Skylar Astin on Being the Moral Compass in ’21 & Over’

WRITER’S NOTE: This interview took place back in 2013.

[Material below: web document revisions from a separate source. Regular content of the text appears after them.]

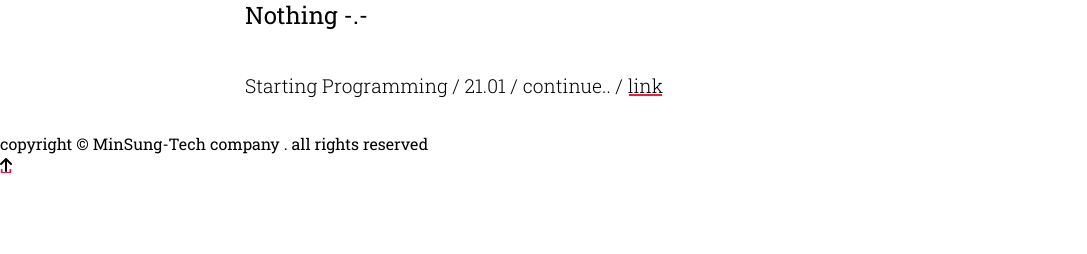
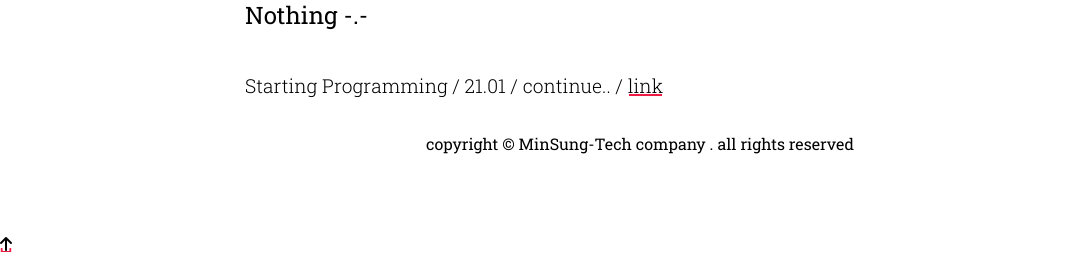
Before and after one commit to masterjms/masterjms.github.io, a plain HTML site: page index.html in a window 1280 px wide. Shown: the part 3457-3711 px from the top of the page, without its empty margins (0-1087 px from the left). Before the commit the page ends 3632 px from the top, so only its background shows below. Drawn offline with nearby package versions, Linux system fonts and the light colour scheme.

Commit message:
Update main.css

```diff
--- a/main.css
+++ b/main.css
@@ -232,6 +232,11 @@ a:focus,a:hover {
     height: 700px;
 }
 
+.section {
+    text-align: center;
+    height: 100px;
+}
+
 .project-1.load-bg .project-image {
     background-image: url(./imgs/amos.gif);
 }
```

Skylar Astin has had the privilege of entertaining us onstage in the Tony Award-winning musical “Spring Awakening” and onscreen in movies like “Hamlet 2” where he sang the song “Raped in the Face” and “Pitch Perfect” in which he appeared opposite Anna Kendrick and Rebel Wilson. Now he’s starring in “21 and Over,” the comedy which marks the directorial debut of “The Hangover” screenwriters Jon Lucas and Scott Moore. Astin plays Casey who quickly proves to be the moral compass the other main characters need to survive the mess they end up getting caught in.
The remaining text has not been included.